As cities break into revolt and the President threatens martial law, I feel the need to clarify where I stand. To put it bluntly, I believe the police are and have always been an institution designed to threaten and control rather than serve and protect, and the murder of George Floyd (and the subsequent murders of multiple protestors by police in the following days) only illustrates this. Outcries against the destruction of property, whether blamed on black protestors, white outside agitators, agents provocateurs, or white supremacists, are an admission that to so-called moderates will always defend the right of capital to withhold and exploit human needs, i.e. defend private property, before it defends the right of human beings to live as they choose, or live at all.

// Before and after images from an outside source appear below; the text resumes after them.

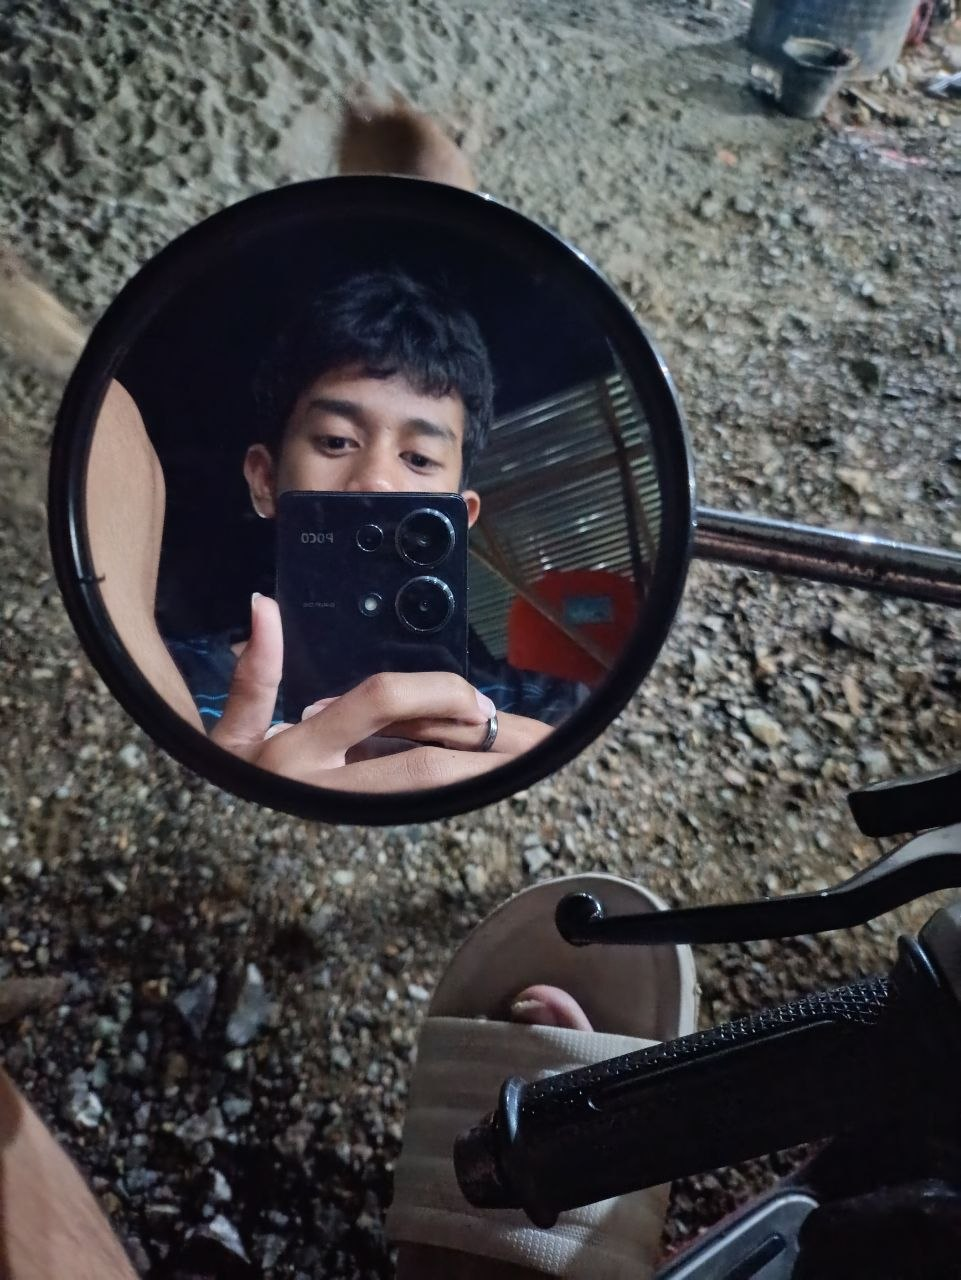
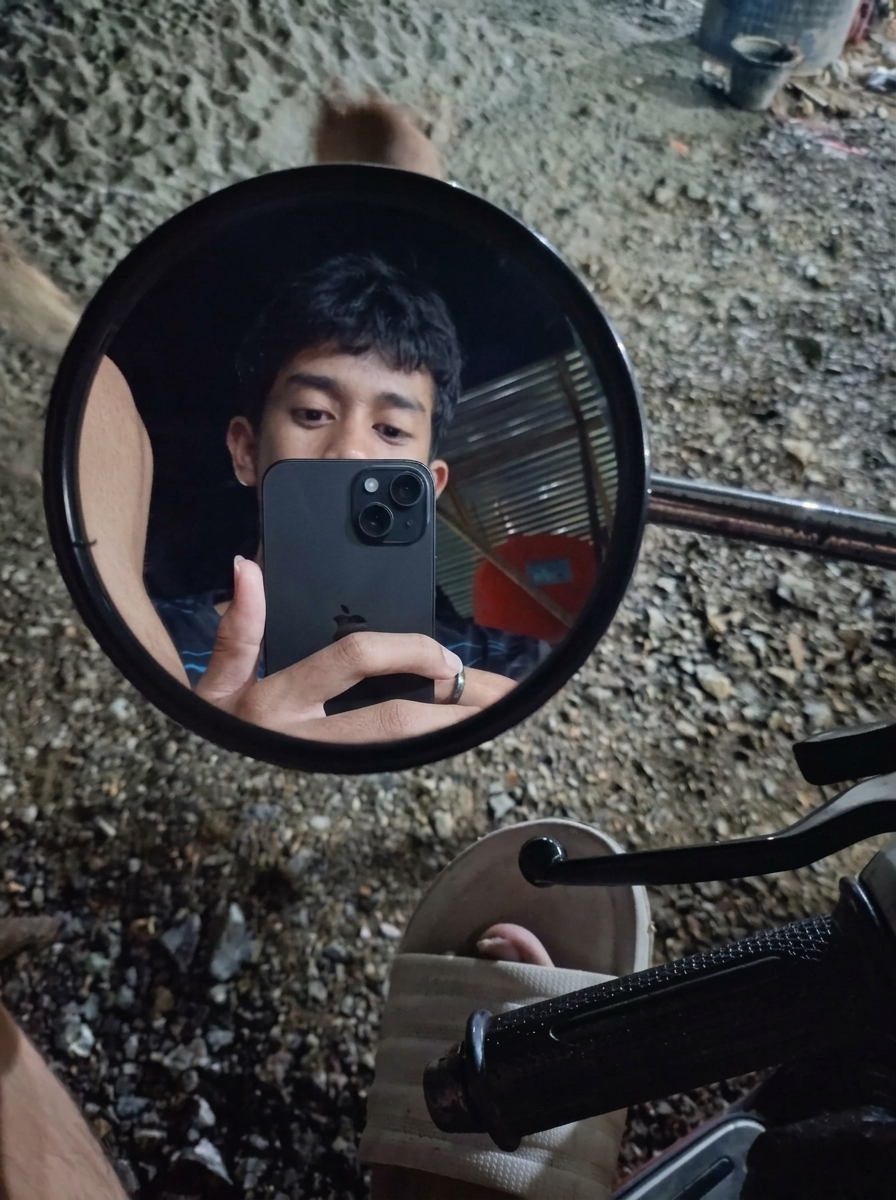
feat: add DramaShortID Telegram Bot showcase and HD assets

diff --git a/lib/data.ts b/lib/data.ts
@@ -199,6 +199,31 @@ export const PROJECTS: Project[] = [
     featured: false,
   },
   {
+    id: "dramashort-bot",
+    slug: "dramashort-telegram-bot",
+    title: "DramaShortID Telegram Bot",
+    subtitle: "Bot Streaming & Auto-Player Drama China Pendek Sub Indo 24/7",
+    category: "Bot Automation",
+    access: "public",
+    description: "Bot Telegram interaktif dan katalog drama China pendek (drachin) vertikal gratis dengan Mini App visual modern, auto-play part instan, dan pengiriman file video MP4 asli langsung ke chat.",
+    problem: "Menonton drama China pendek di platform resmi sering terhalang sistem paywall koin per episode, sedangkan di web agregator sering lambat, buffering, atau dipenuhi iklan popup mengganggu.",
+    solution: "Merancang bot Telegram otomatis yang terhubung ke scraper drama box decrypter NAL unit dengan Telegram Mini App (TMA) mandiri tanpa login, auto-play episode 1 sekali sentuh, dan pengiriman file video MP4 native berkualitas tinggi langsung ke chat.",
+    features: [
+      "Katalog Visual Mini App (TMA) — Antarmuka web interaktif dark mode 2-kolom tanpa perlu login.",
+      "Pengiriman Video Native Otomatis — Video dikirim langsung ke chat Telegram sebagai file video MP4 asli (bukan link).",
+      "One-Tap Auto-Play Part 1 — Sekali klik judul drama langsung menutup tab Mini App dan memutar part pertama.",
+      "IDShort GUI Navigation — Tombol navigasi vertikal: Tonton selanjutnya, Tonton sebelumnya, List part, dan Home.",
+      "Sistem Tiket Lapor Kendala Otomatis — Pelaporan kendala dan request drama diteruskan otomatis ke tim admin di GRUP_BOT Telegram.",
+      "Cloud Streaming 24/7 di VPS — Bot aktif non-stop dengan auto-caching cloud telegram_file_id dan 0 MB beban disk lokal.",
+    ],
+    tags: ["Python", "python-telegram-bot", "Fastify", "Telegram Mini App", "Drachin Scraper", "Pterodactyl VPS"],
+    status: "Aktif",
+    link: "https://t.me/DramaShortID_bot",
+    linkLabel: "Buka Bot di Telegram",
+    image: "/images/projects/dramashort-bot.png",
+    featured: false,
+  },
+  {
     id: "telegram-sentinel",
     slug: "telegram-laptop-sentinel",
     title: "Telegram Laptop Sentinel",

diff --git a/app/(main)/projects/page.tsx b/app/(main)/projects/page.tsx
@@ -5,7 +5,7 @@ import { MaskedText } from "@/components/motion/MaskedText";
 import { ParallaxImage } from "@/components/motion/ParallaxImage";
 import { Card3DTilt } from "@/components/motion/Card3DTilt";
 import Link from "next/link";
-import { ExternalLink, MessageCircle, Lock, ArrowRight, Sparkles } from "lucide-react";
+import { ExternalLink, MessageCircle, Send, Lock, ArrowRight, Sparkles } from "lucide-react";
 import { PROJECTS } from "@/lib/data";
 
 export default function ProjectsPage() {
@@ -161,11 +161,15 @@ export default function ProjectsPage() {
                             className={`inline-flex items-center gap-2 px-4 py-2 rounded-lg text-xs sm:text-sm font-medium transition-all ${
                               project.id === "wa-ai-bot"
                                 ? "bg-emerald-600 hover:bg-emerald-500 text-white"
+                                : project.id === "dramashort-bot"
+                                ? "bg-sky-600 hover:bg-sky-500 text-white"
                                 : "border border-white/10 hover:border-amber-500/40 hover:bg-white/[0.03] text-neutral-300 hover:text-white"
                             }`}
                           >
                             {project.id === "wa-ai-bot" ? (
                               <MessageCircle className="w-4 h-4" />
+                            ) : project.id === "dramashort-bot" ? (
+                              <Send className="w-4 h-4" />
                             ) : (
                               <ExternalLink className="w-4 h-4" />
                             )}

diff --git a/app/(main)/projects/[slug]/page.tsx b/app/(main)/projects/[slug]/page.tsx
@@ -4,7 +4,7 @@ import Link from "next/link";
 import { ParallaxImage } from "@/components/motion/ParallaxImage";
 import { MaskedText } from "@/components/motion/MaskedText";
 import { Card3DTilt } from "@/components/motion/Card3DTilt";
-import { ArrowLeft, ArrowRight, ExternalLink, MessageCircle, Lock, ShieldCheck, CheckCircle2 } from "lucide-react";
+import { ArrowLeft, ArrowRight, ExternalLink, MessageCircle, Send, Lock, ShieldCheck, CheckCircle2 } from "lucide-react";
 import type { Metadata } from "next";
 
 export function generateStaticParams() {
@@ -114,11 +114,15 @@ export default function ProjectDetailPage({ params }: { params: { slug: string }
               className={`inline-flex items-center gap-2 px-6 py-3 rounded-lg text-sm font-semibold transition-all hover:scale-[1.02] active:scale-[0.98] ${
                 project.id === "wa-ai-bot"
                   ? "bg-emerald-600 hover:bg-emerald-500 text-white shadow-lg shadow-emerald-950/40"
+                  : project.id === "dramashort-bot"
+                  ? "bg-sky-600 hover:bg-sky-500 text-white shadow-lg shadow-sky-950/40"
                   : "bg-amber-500 hover:bg-amber-400 text-black shadow-lg shadow-amber-950/40"
               }`}
             >
               {project.id === "wa-ai-bot" ? (
                 <MessageCircle className="w-4 h-4" />
+              ) : project.id === "dramashort-bot" ? (
+                <Send className="w-4 h-4" />
               ) : (
                 <ExternalLink className="w-4 h-4" />
               )}

diff --git a/components/ui/ProjectCard.tsx b/components/ui/ProjectCard.tsx
@@ -3,7 +3,7 @@
 import Image from "next/image";
 import Link from "next/link";
 import { Project } from "@/lib/data";
-import { ExternalLink, Layers, CheckCircle2 } from "lucide-react";
+import { ExternalLink, Layers, CheckCircle2, MessageCircle, Send } from "lucide-react";
 
 interface ProjectCardProps {
   project: Project;
@@ -70,8 +70,14 @@ export function ProjectCard({ project, featured = false }: ProjectCardProps) {
             rel="noopener noreferrer"
             className="inline-flex items-center justify-center gap-2 w-full py-2.5 rounded-xl bg-cyan-500/10 hover:bg-cyan-500/20 border border-cyan-500/30 hover:border-cyan-400/50 text-cyan-300 text-sm font-semibold transition-all duration-200"
           >
-            <span>Buka Website</span>
-            <ExternalLink className="w-4 h-4" />
+            <span>{project.linkLabel || "Buka Website"}</span>
+            {project.id === "wa-ai-bot" ? (
+              <MessageCircle className="w-4 h-4" />
+            ) : project.id === "dramashort-bot" ? (
+              <Send className="w-4 h-4" />
+            ) : (
+              <ExternalLink className="w-4 h-4" />
+            )}
           </Link>
         ) : (
           <button

diff --git a/components/sections/Projects.tsx b/components/sections/Projects.tsx
@@ -54,7 +54,7 @@ export function Projects() {
           </div>
         </div>
 
-        {/* Bot & Automation Projects (Bottom Row - 3 Col) */}
+        {/* Bot & Automation Projects (Bottom Row - 2x2 Grid) */}
         <div>
           <div className="flex items-center gap-2 mb-6">
             <Sparkles className="w-4 h-4 text-cyan-400" />
@@ -63,7 +63,7 @@ export function Projects() {
             </h3>
           </div>
 
-          <div className="grid grid-cols-1 md:grid-cols-2 lg:grid-cols-3 gap-6">
+          <div className="grid grid-cols-1 md:grid-cols-2 gap-6">
             {otherProjects.map((project, idx) => (
               <motion.div
                 key={project.id}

It’s no coincidence that the President chose his most recent photo op, concurrent with his threat to invoke the Insurrection Act, in front of a church. The church, to their credit, responded defiantly that Mr. Trump used the photo op to spread a message “contrary to Christianity.” This is worth unpacking. Did Trump blaspheme Christianity, or has Christianity blasphemed itself by repeatedly buttressing imperial projects wherever they hope to bloom, by refusing even in its liberal iterations to stand genuinely against injustice? When such a church states that they stand with protestors, what does it mean exactly when the church as a body refuses to interrogate standard liberal assumptions about the ultimate goodness of American empire?
I would like to believe that this recent wave of protests will mark a turning point in this worldwide nightmare, that somehow this will cause the government to make some sort of concession to the humane principles it supposedly operates under. When I try to think how this might happen, I only remember the crushing of countless protest waves before this, and feel sick.
I originally drafted this post wanting to put forward the potential utility of a religious order of the kind I’d previously described in a situation like this. Ultimately, I can’t “wouldn’t it be nice?” this situation without going further back than I’d like. Wouldn’t it be nice if so many people hadn’t been murdered by police? Wouldn’t it be nice if America weren’t founded on slavery and genocide? But, ultimately, I can’t do anything but suggest that maybe, in the stomach turning but extremely likely event we find ourselves in this position again, a network of solidarity based on solid organizational principles, genuine religious belief, and a desire to overturn this world for the better might be worth something. Maybe, by creating institutional space where neither the law nor America holds the illusion of ultimate authority, we can create a kind of courage and knowledge difficult to sustain otherwise.